* Exercise directions *
When you have gone through the records below, state only how many lines include the word "content".

* The records *
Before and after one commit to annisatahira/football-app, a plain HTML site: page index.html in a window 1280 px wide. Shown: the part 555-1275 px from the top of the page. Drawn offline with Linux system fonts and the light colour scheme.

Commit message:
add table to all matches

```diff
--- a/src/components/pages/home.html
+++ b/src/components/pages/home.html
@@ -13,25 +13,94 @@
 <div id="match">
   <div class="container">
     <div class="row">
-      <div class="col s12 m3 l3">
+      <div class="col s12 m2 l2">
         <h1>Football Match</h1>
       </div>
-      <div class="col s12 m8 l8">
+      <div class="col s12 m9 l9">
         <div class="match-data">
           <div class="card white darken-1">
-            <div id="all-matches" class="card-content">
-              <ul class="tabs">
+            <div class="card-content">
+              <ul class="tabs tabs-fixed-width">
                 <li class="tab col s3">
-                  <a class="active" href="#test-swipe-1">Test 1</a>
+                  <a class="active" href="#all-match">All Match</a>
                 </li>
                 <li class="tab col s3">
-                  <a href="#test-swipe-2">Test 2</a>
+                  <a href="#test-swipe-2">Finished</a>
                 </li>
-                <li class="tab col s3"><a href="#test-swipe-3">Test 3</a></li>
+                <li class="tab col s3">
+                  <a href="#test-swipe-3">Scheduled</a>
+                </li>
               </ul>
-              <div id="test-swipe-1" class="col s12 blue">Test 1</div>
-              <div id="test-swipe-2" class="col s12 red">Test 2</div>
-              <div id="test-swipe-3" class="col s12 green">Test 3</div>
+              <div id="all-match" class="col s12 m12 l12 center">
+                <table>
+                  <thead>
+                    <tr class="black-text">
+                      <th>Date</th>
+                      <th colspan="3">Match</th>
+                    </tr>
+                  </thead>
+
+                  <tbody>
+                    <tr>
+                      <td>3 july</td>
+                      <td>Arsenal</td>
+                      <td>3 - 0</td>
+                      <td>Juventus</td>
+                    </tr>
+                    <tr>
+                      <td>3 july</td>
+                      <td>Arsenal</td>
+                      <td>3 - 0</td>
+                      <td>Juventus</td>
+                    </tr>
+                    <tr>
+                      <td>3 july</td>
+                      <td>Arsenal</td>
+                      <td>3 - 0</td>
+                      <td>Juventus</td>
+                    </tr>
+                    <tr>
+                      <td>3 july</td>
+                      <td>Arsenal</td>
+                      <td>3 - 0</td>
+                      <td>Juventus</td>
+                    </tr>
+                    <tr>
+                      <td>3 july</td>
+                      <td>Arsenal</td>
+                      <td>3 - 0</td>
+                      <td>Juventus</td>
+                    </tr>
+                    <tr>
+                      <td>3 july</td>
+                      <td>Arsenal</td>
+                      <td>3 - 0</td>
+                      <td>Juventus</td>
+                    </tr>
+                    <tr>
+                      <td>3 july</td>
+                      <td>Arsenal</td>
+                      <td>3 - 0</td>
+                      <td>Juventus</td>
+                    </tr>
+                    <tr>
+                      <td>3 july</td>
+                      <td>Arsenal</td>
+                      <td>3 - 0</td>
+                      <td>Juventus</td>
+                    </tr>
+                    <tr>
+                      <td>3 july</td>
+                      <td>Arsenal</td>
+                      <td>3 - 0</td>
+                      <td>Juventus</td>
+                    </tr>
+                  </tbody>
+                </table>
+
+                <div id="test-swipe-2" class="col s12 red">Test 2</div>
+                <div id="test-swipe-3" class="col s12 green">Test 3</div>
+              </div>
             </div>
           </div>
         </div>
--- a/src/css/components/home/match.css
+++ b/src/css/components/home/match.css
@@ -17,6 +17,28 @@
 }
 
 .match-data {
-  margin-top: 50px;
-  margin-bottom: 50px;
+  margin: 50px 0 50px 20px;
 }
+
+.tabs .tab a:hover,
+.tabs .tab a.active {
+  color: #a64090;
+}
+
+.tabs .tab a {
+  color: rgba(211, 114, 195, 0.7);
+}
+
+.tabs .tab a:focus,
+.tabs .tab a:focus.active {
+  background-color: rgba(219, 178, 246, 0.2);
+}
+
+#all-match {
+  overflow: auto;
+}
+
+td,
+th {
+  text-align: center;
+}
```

---

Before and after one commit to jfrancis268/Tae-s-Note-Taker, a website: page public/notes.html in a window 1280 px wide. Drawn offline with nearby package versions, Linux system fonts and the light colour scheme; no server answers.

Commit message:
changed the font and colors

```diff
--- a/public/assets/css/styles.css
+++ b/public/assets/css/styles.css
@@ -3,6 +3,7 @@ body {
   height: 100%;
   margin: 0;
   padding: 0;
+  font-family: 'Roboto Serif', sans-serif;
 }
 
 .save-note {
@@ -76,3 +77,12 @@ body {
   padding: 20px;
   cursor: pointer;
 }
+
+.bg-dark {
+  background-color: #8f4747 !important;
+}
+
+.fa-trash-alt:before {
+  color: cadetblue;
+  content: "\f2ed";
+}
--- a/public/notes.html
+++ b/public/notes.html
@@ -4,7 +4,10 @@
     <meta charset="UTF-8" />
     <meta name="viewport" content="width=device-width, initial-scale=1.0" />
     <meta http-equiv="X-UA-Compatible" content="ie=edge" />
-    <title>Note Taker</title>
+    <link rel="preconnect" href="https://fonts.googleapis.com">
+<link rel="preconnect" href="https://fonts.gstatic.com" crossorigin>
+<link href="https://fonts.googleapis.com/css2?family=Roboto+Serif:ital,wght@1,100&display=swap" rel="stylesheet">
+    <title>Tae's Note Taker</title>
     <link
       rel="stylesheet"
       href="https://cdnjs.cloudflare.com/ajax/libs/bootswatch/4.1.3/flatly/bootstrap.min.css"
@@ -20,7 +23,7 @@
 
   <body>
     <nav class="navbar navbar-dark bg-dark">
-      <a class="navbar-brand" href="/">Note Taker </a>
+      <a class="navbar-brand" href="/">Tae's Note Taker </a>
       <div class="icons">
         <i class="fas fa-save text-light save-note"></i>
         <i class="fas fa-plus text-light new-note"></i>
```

==

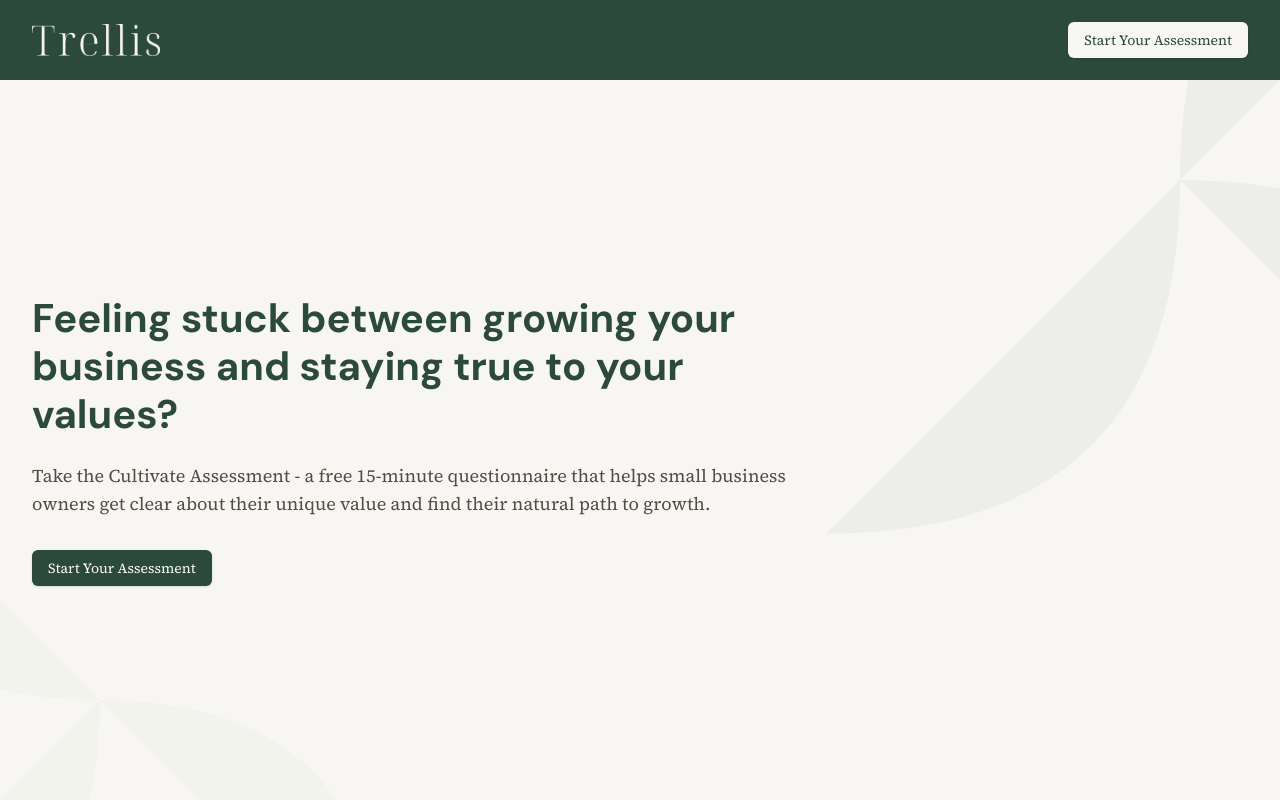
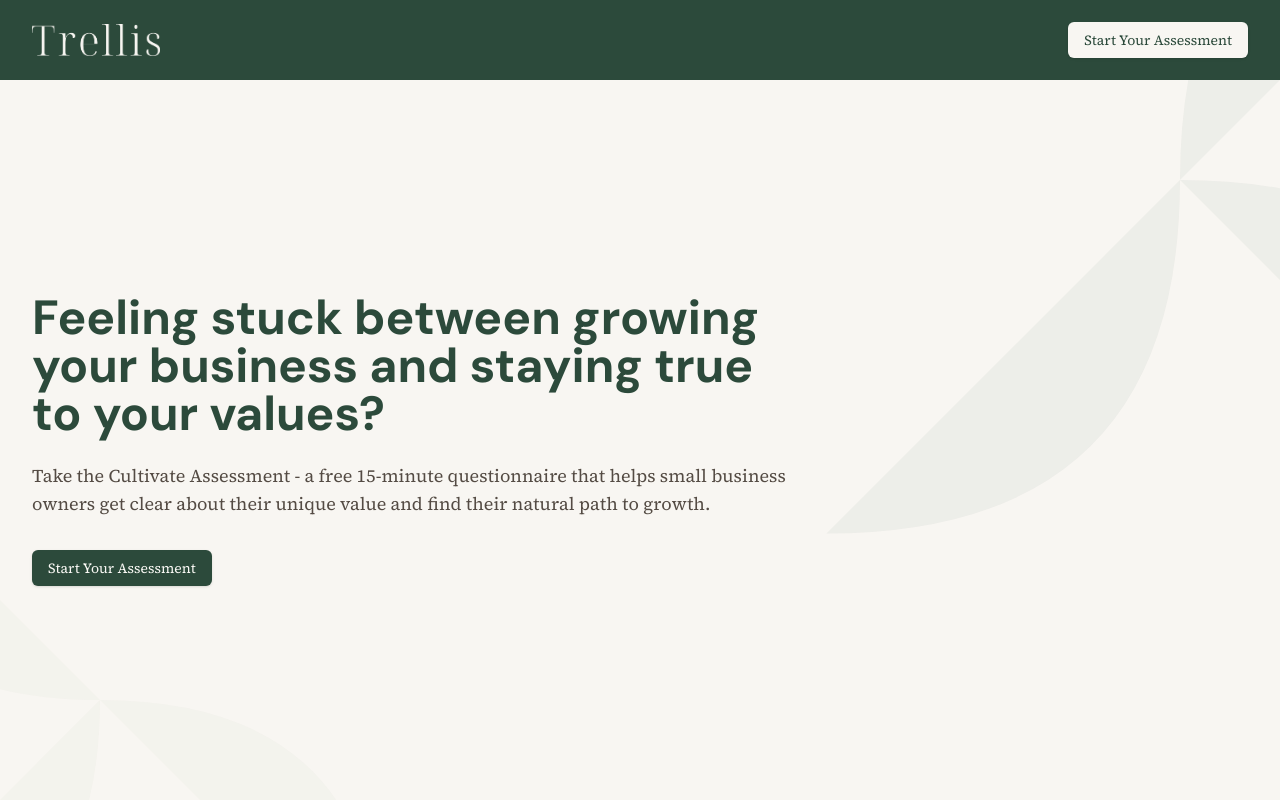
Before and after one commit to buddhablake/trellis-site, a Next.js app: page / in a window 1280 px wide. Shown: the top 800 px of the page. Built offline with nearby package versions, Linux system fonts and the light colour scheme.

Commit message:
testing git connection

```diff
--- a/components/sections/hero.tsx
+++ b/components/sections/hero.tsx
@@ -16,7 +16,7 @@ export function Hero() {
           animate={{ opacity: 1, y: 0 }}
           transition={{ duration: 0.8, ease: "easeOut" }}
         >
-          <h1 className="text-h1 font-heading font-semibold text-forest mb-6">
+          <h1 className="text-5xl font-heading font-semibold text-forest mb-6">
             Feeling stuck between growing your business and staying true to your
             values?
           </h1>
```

* Your solution *
5